*Supplied data*.
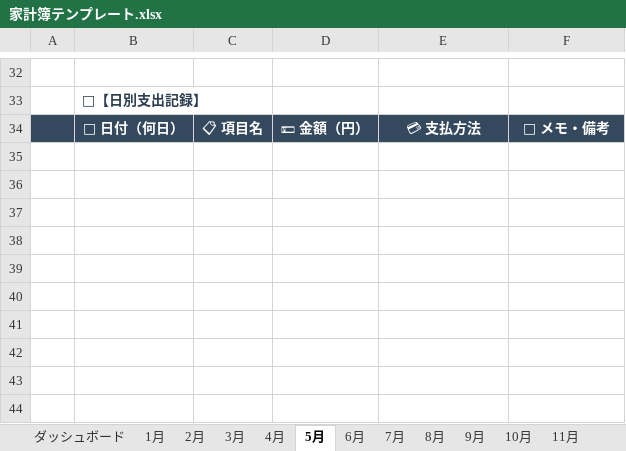
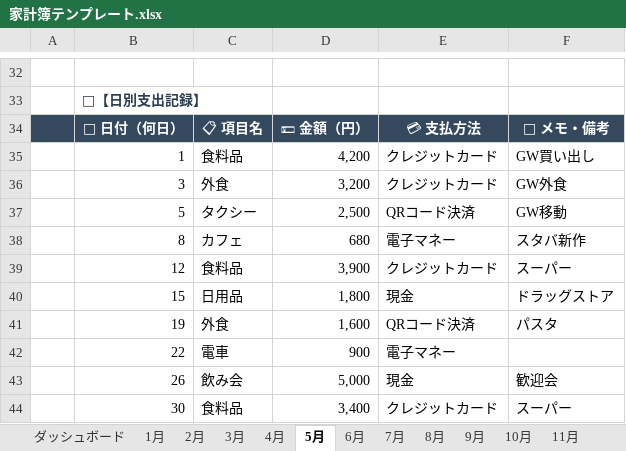
Before and after one commit to yyappyyy/app-cowork, an Excel workbook: household-budget-spreadsheet/家計簿テンプレート.xlsx, sheet 5月, drawn as a sheet; only a part is shown, gaps mark what is left out; values as stored, in another font and other column widths than the file's, no borders; the diff covers the shown part only; the diff names each change by its address in the sheet, - before the commit and + after, or states it on an @@ line.

```diff
--- a/household-budget-spreadsheet/家計簿テンプレート.xlsx (sheet 5月)
+++ b/household-budget-spreadsheet/家計簿テンプレート.xlsx (sheet 5月)
+row 35:  | 1 | 食料品 | 4,200 | クレジットカード | GW買い出し
+row 36:  | 3 | 外食 | 3,200 | クレジットカード | GW外食
+row 37:  | 5 | タクシー | 2,500 | QRコード決済 | GW移動
+row 38:  | 8 | カフェ | 680 | 電子マネー | スタバ新作
+row 39:  | 12 | 食料品 | 3,900 | クレジットカード | スーパー
+row 40:  | 15 | 日用品 | 1,800 | 現金 | ドラッグストア
+row 41:  | 19 | 外食 | 1,600 | QRコード決済 | パスタ
+row 42:  | 22 | 電車 | 900 | 電子マネー
+row 43:  | 26 | 飲み会 | 5,000 | 現金 | 歓迎会
+row 44:  | 30 | 食料品 | 3,400 | クレジットカード | スーパー
```
Also changed, not shown: 34 edited cells elsewhere in this sheet, sheet 8月, sheet 10月, sheet 7月, sheet 12月, sheet 6月, sheet 4月, 5 more sheets, 1 other file.
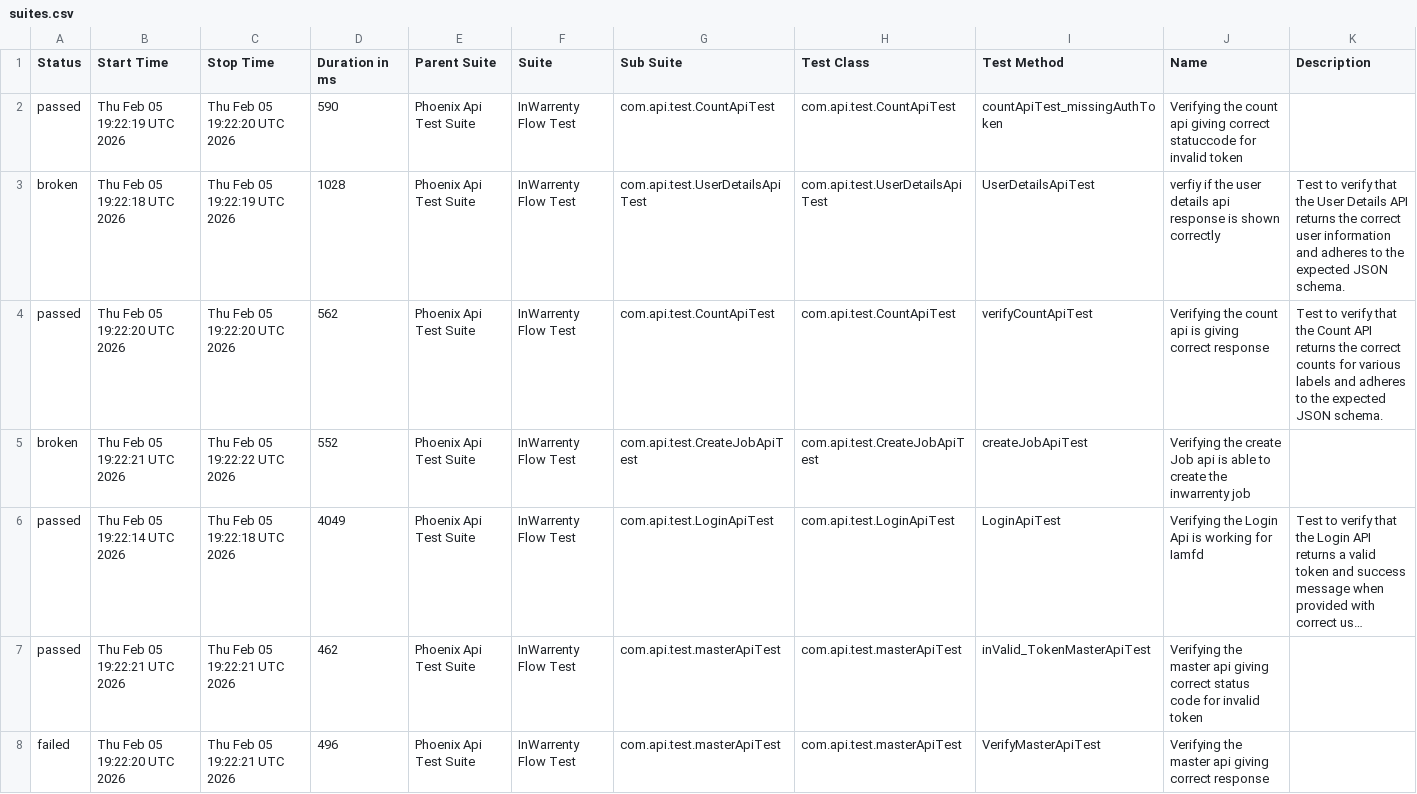
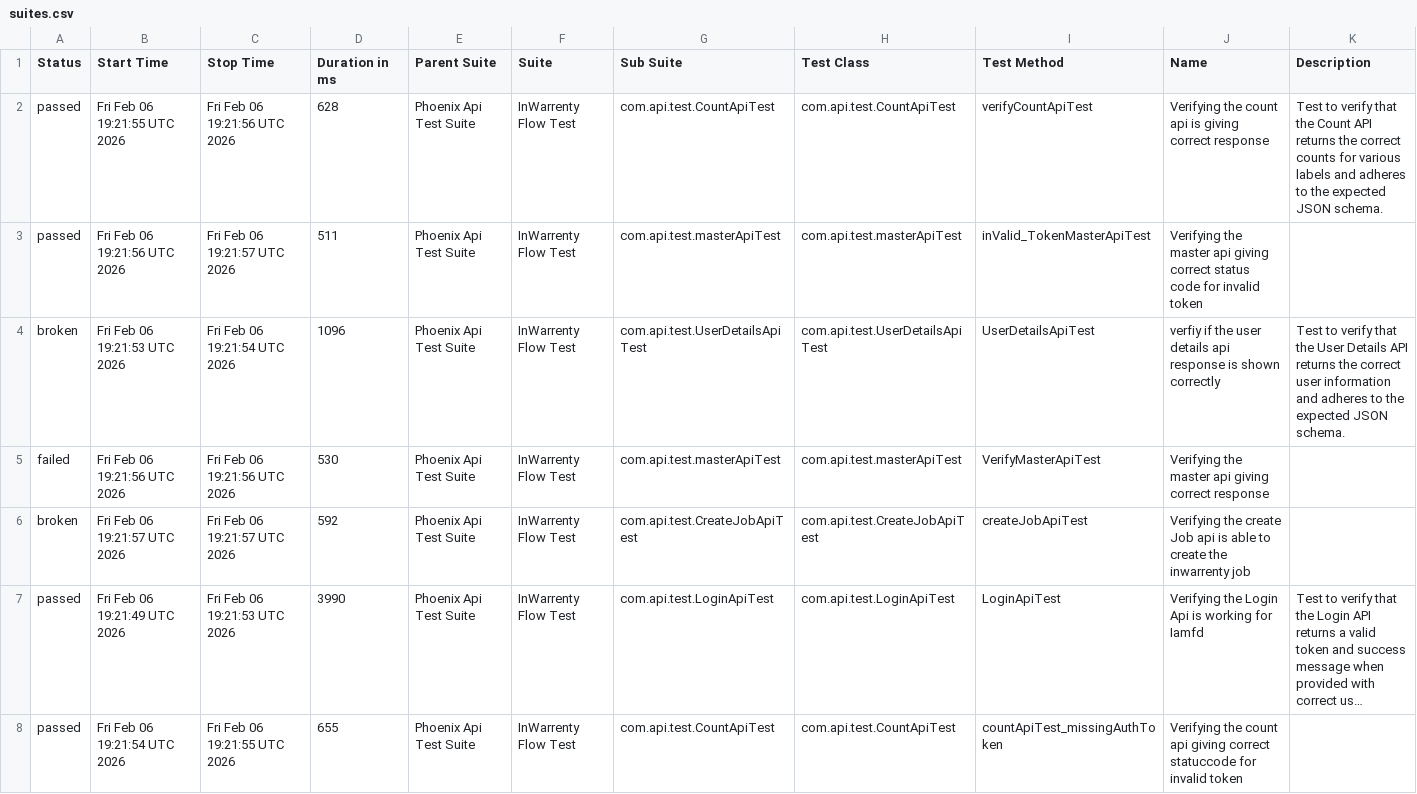
Before and after one commit to ganeshbs98/UI_APIFrameWork, a CSV file: data/suites.csv, drawn as a sheet; long unchanged cells end in …; removed rows and columns are numbered as before the commit, all else as after; the diff names each change by its address in the sheet, - before the commit and + after, or states it on an @@ line.

```diff
--- a/data/suites.csv
+++ b/data/suites.csv
-B2 (Start Time): Thu Feb 05 19:22:19 UTC 2026
+B2 (Start Time): Fri Feb 06 19:21:55 UTC 2026
-C2 (Stop Time): Thu Feb 05 19:22:20 UTC 2026
+C2 (Stop Time): Fri Feb 06 19:21:56 UTC 2026
-D2 (Duration in ms): 590
+D2 (Duration in ms): 628
-I2 (Test Method): countApiTest_missingAuthToken
+I2 (Test Method): verifyCountApiTest
-J2 (Name): …count api giving correct statuccode for invalid token
+J2 (Name): …count api is giving correct response
-K2 (Description): (empty)
+K2 (Description): Test to verify that the Count API returns the correct counts for various labels and adheres to the expected JSON schema.
+row 3: passed | Fri Feb 06 19:21:56 UTC 2026 | Fri Feb 06 19:21:57 UTC 2026 | 511 | Phoenix Api Test Suite | InWarrenty Flow Test | com.api.test.masterApiTest | com.api.test.masterApiTest | inValid_TokenMasterApiTest | Verifying the master api giving correct status code for invalid token
-B4 (Start Time): Thu Feb 05 19:22:18 UTC 2026
+B4 (Start Time): Fri Feb 06 19:21:53 UTC 2026
-C4 (Stop Time): Thu Feb 05 19:22:19 UTC 2026
+C4 (Stop Time): Fri Feb 06 19:21:54 UTC 2026
-D4 (Duration in ms): 1028
+D4 (Duration in ms): 1096
-row 4: passed | Thu Feb 05 19:22:20 UTC 2026 | Thu Feb 05 19:22:20 UTC 2026 | 562 | Phoenix Api Test Suite | InWarrenty Flow Test | com.api.test.CountApiTest | com.api.test.CountApiTest | verifyCountApiTest | Verifying the count api is giving correct response | Test to verify that the Count API returns the correct counts for various labels and adheres to the expected JSON schema.
+row 5: failed | Fri Feb 06 19:21:56 UTC 2026 | Fri Feb 06 19:21:56 UTC 2026 | 530 | Phoenix Api Test Suite | InWarrenty Flow Test | com.api.test.masterApiTest | com.api.test.masterApiTest | VerifyMasterApiTest | Verifying the master api giving correct response
-B6 (Start Time): Thu Feb 05 19:22:21 UTC 2026
+B6 (Start Time): Fri Feb 06 19:21:57 UTC 2026
-C6 (Stop Time): Thu Feb 05 19:22:22 UTC 2026
+C6 (Stop Time): Fri Feb 06 19:21:57 UTC 2026
-D6 (Duration in ms): 552
+D6 (Duration in ms): 592
-B7 (Start Time): Thu Feb 05 19:22:14 UTC 2026
+B7 (Start Time): Fri Feb 06 19:21:49 UTC 2026
-C7 (Stop Time): Thu Feb 05 19:22:18 UTC 2026
+C7 (Stop Time): Fri Feb 06 19:21:53 UTC 2026
-D7 (Duration in ms): 4049
+D7 (Duration in ms): 3990
-B8 (Start Time): Thu Feb 05 19:22:21 UTC 2026
+B8 (Start Time): Fri Feb 06 19:21:54 UTC 2026
-C8 (Stop Time): Thu Feb 05 19:22:21 UTC 2026
+C8 (Stop Time): Fri Feb 06 19:21:55 UTC 2026
-D8 (Duration in ms): 462
+D8 (Duration in ms): 655
-G8 (Sub Suite): com.api.test.masterApiTest
+G8 (Sub Suite): com.api.test.CountApiTest
-H8 (Test Class): com.api.test.masterApiTest
+H8 (Test Class): com.api.test.CountApiTest
-I8 (Test Method): inValid_TokenMasterApiTest
+I8 (Test Method): countApiTest_missingAuthToken
-J8 (Name): Verifying the master api giving correct status code for invalid…
+J8 (Name): Verifying the count api giving correct statuccode for invalid…
-row 8: failed | Thu Feb 05 19:22:20 UTC 2026 | Thu Feb 05 19:22:21 UTC 2026 | 496 | Phoenix Api Test Suite | InWarrenty Flow Test | com.api.test.masterApiTest | com.api.test.masterApiTest | VerifyMasterApiTest | Verifying the master api giving correct response
```
Also changed, not shown: data/behaviors.csv, 48 other files.
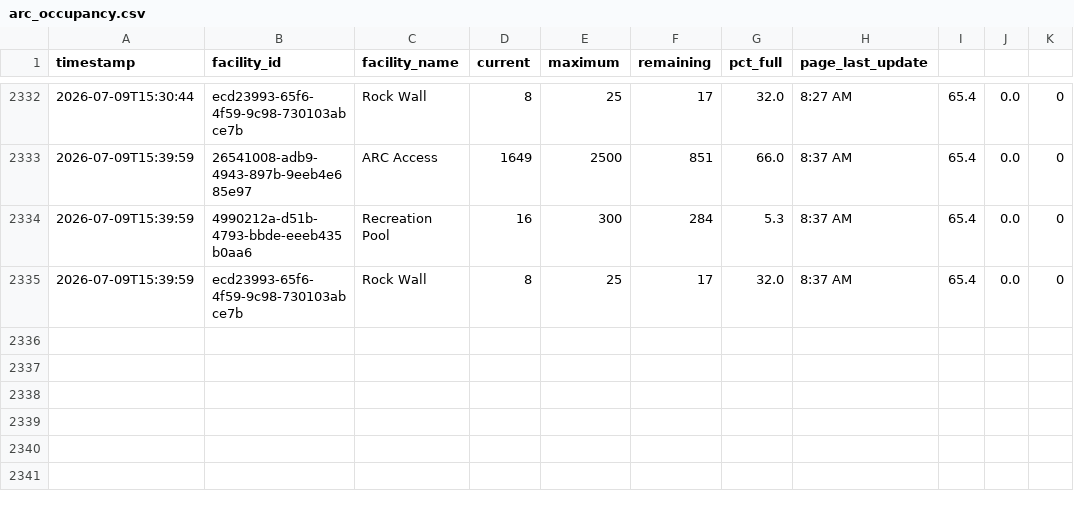
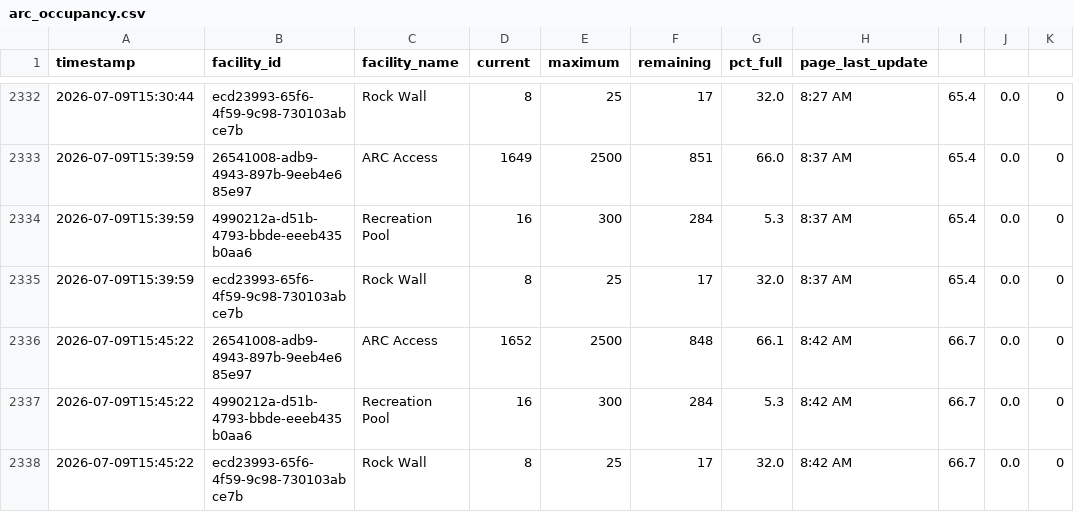
Before and after one commit to ergoldman/arc-pulse, a CSV file: arc_occupancy.csv, drawn as a sheet; only a part is shown, gaps mark what is left out; the diff names each change by its address in the sheet, - before the commit and + after, or states it on an @@ line.

```diff
--- a/arc_occupancy.csv
+++ b/arc_occupancy.csv
+row 2336: 2026-07-09T15:45:22 | 26541008-adb9-4943-897b-9eeb4e685e97 | ARC Access | 1652 | 2500 | 848 | 66.1 | 8:42 AM | 66.7 | 0.0 | 0
+row 2337: 2026-07-09T15:45:22 | 4990212a-d51b-4793-bbde-eeeb435b0aa6 | Recreation Pool | 16 | 300 | 284 | 5.3 | 8:42 AM | 66.7 | 0.0 | 0
+row 2338: 2026-07-09T15:45:22 | ecd23993-65f6-4f59-9c98-730103abce7b | Rock Wall | 8 | 25 | 17 | 32.0 | 8:42 AM | 66.7 | 0.0 | 0
```
Also changed, not shown: 1 other file.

*Assignment*.
Look through the records for the word "Also". Every line that has it should be copied.

*Expected answer*.
Also changed, not shown: 34 edited cells elsewhere in this sheet, sheet 8月, sheet 10月, sheet 7月, sheet 12月, sheet 6月, sheet 4月, 5 more sheets, 1 other file.
Also changed, not shown: data/behaviors.csv, 48 other files.
Also changed, not shown: 1 other file.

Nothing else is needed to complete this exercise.